As specific and simplistic the terminology sounds, defining African literature in a holistic and encompassing manner has never been an easy feat. Different writers have given philosophical, cultural and literary jabs to the term in a bid to formulate an acceptable definition. However in an attempt to do this, most suggestions it seems are tilting towards a dangerous edge. Most definitions of African literature depict suffering, gloom, wars, conflicts and negativities which have become synonymous to the continent. These derogatory attributes are being celebrated and institutionalized as exemplified in the number of gory tales about the continent that have gone on to win awards. Such definitions have confined the conceptualization of African literature to derogatory parameters.
Hardly does this come as a surprise. Indeed defining
Africa or identifying an African is even more of an ambiguous task. The modern day African struggles with self-determination and identity clashes.
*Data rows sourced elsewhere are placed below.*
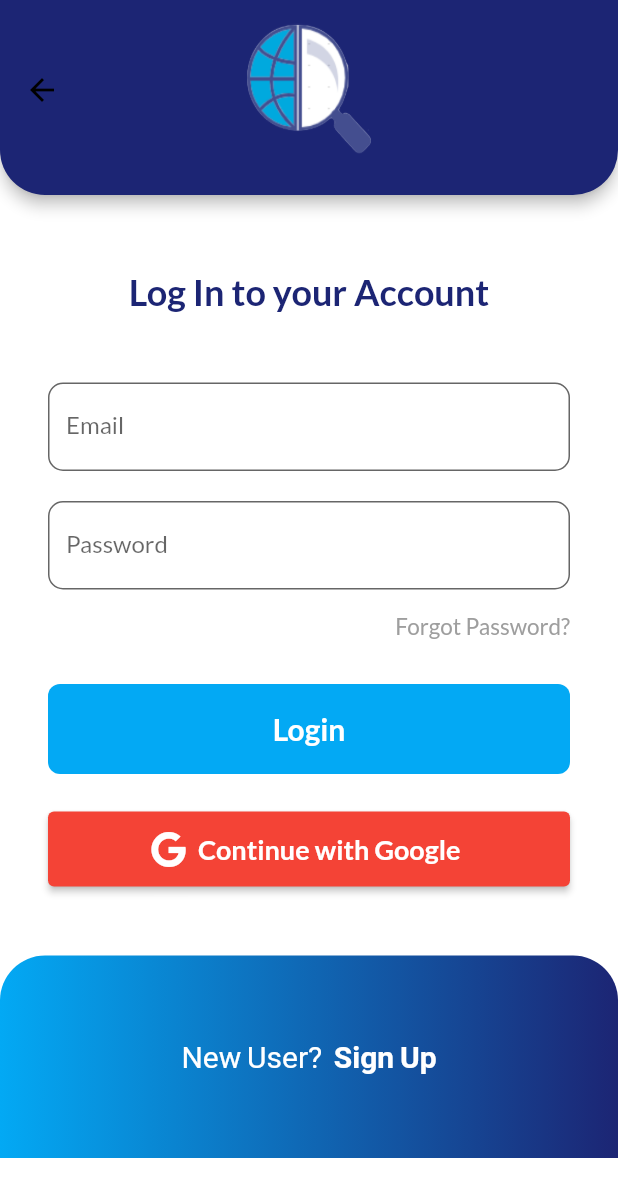
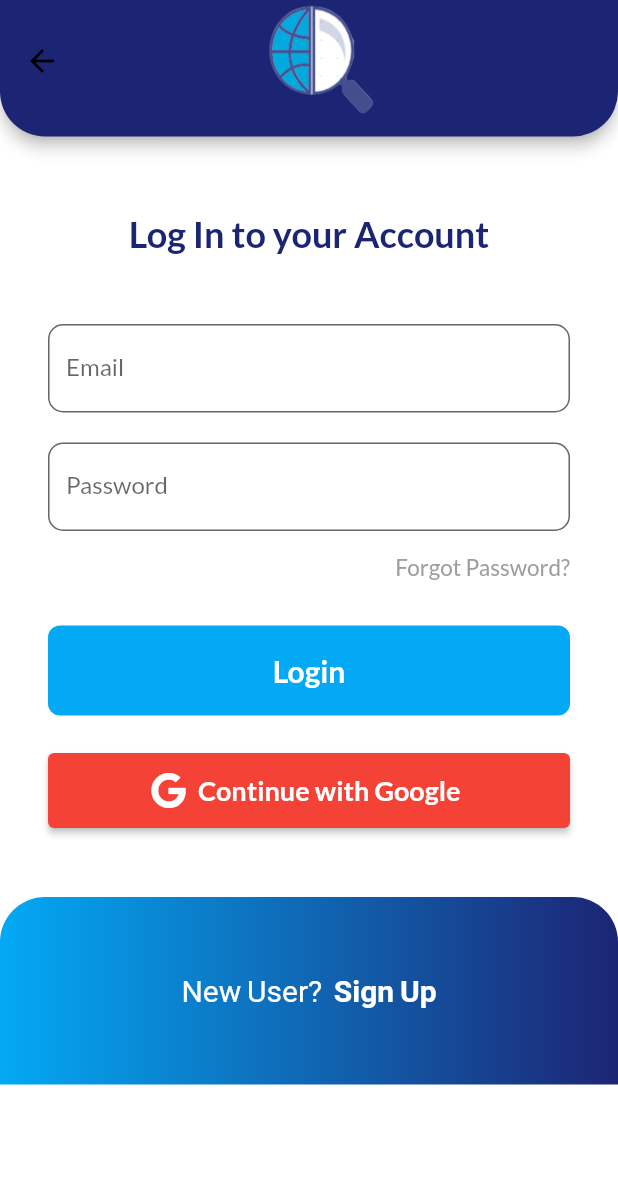
Before and after one commit to shubhgosalia/NewzFeed---Flutter-Project, a Flutter app: the LoginPage screen opened by its route, on a phone screen of 412 x 824 dp. Shown: the top 1197 px of the screen. Run offline on Flutter 3.47's test engine with Material 2 defaults, Android fonts, the phone set to English and light mode, and no system bars; our stand-ins replace fancy_bottom_navigation, firebase_auth, firebase_core, flutter_secure_storage, font_awesome_flutter, get and 2 more; accounts and stored records are empty.

Commit message:
ui fixed

```diff
--- a/flutter_application/lib/pages/login_page.dart
+++ b/flutter_application/lib/pages/login_page.dart
@@ -49,15 +49,20 @@ class _LoginPageState extends State<LoginPage> {
     return Scaffold(
       backgroundColor: Colors.white,
       appBar: PreferredSize(
-          preferredSize: Size.fromHeight(130.0), // here the desired height
+          preferredSize: Size.fromHeight(91.0), // here the desired height
           child: AppBar(
             centerTitle: true,
-            toolbarHeight: 120,
-            title: Image.asset(
-              "assets/images/newzfeed_logoooo_new.png",
-              fit: BoxFit.fill,
-              height: 90,
-              width: 90,
+            toolbarHeight: 81,
+            title: Container(
+              child: Align(
+                alignment: Alignment(-0.16, 1),
+                child: Image.asset(
+                  "assets/images/newzfeed_logoooo_new.png",
+                  fit: BoxFit.fill,
+                  height: 75,
+                  width: 75,
+                ),
+              ),
             ),
             backgroundColor: Color(0xff1C2574),
             shape: RoundedRectangleBorder(
@@ -239,7 +244,7 @@ class _LoginPageState extends State<LoginPage> {
                         //  ),
                         ),
                     width: 420,
-                    height: 135,
+                    height: 125,
                     decoration: BoxDecoration(
                         color: Colors.lightBlue,
                         borderRadius: BorderRadius.only(
--- a/flutter_application/lib/pages/start_page.dart
+++ b/flutter_application/lib/pages/start_page.dart
@@ -15,7 +15,7 @@ class StartPage extends StatelessWidget {
             children: <Widget>[
           Container(
             width: 420,
-            height: 230,
+            height: 212.95,
             decoration: BoxDecoration(
               borderRadius: BorderRadius.only(
                 bottomLeft: Radius.circular(60.0),
@@ -28,7 +28,7 @@ class StartPage extends StatelessWidget {
           ),
           Container(
             width: 420,
-            height: 360.5,
+            height: 355.1,
             decoration: BoxDecoration(
               image: DecorationImage(
                 image: AssetImage('assets/images/news_logo_cover.png'),
@@ -38,7 +38,7 @@ class StartPage extends StatelessWidget {
           ),
           Container(
             width: 420,
-            height: 230,
+            height: 212.95,
             decoration: BoxDecoration(
               borderRadius: BorderRadius.only(
                 topLeft: Radius.circular(60.0),
```
Also changed, not shown: flutter_application/lib/pages/signup_page.dart (+5 -5 lines).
The pot-purri of foreign cultures, values, and beliefs has created a cultural gap in the psyche of the African. If one was asked to identify an African, would it mean someone who is a native of the continent? Would it include the North Africans who are of Arab descent? What about the blacks in Diaspora such as the South Americans, black Americans and other blacks scattered across the globe? These Ambiguities and intellectual disputations have reflected in the term African literature.
So if we were to formulate a definition for African literature, what would it be? Would it also accommodate literature about the continent but written by foreigners? Why is it difficult to ascertain the writings from the North African countries as African literature? Would do you classify a text that is written in foreign languages of English and French as African literature?
Defining the term has only thrown up more questions than answers. African writers themselves seem to be lost in this quagmire. The literary works of Africans have shown that we are still struggling to define ourselves. There is so much cultural pollution. An African in diaspora would certainly reflect western values in his works, perhaps more vividly than those of his roots/
Perhaps the most disturbing trend as pointed out earlier is the uni-directional approach at clarifying this concept. Tales of war, child soldiers, kidnappings, corruptions, widowhood are shaping the definition of African literature. African writers with foreign counterparts are painting a picture of a dark and hopeless continent. African writers are fuelling the fire of cultural genocide in distorting the true picture of what African literature should entail. There is the need for more works which would celebrate rather than berate the continent.
There is also the issue of generational gap. Each generation of African writers have brought its own set of ideologies, world views and how phenomena are interpreted. If Soyinka was to read a science fiction novel by Ayo Arigbabu, what would he think? If contemporary works by Africans contains less proverbs, does it make it any more less African? If we chose to dispel mysticism and superstition and replace masquerades with terrorists and bombs, does it make it a western imitation?
Indeed the picture depicted shows the looming gap in identifying ourselves as a people. Until we Africans chose to takes a common stance on our identity, the split personality would continue. The present day African struggles to define himself, and depends on what others define him to be. This has reflected in our literature. Concisely put, if we are to define African literature successfully, let us start with ourselves first.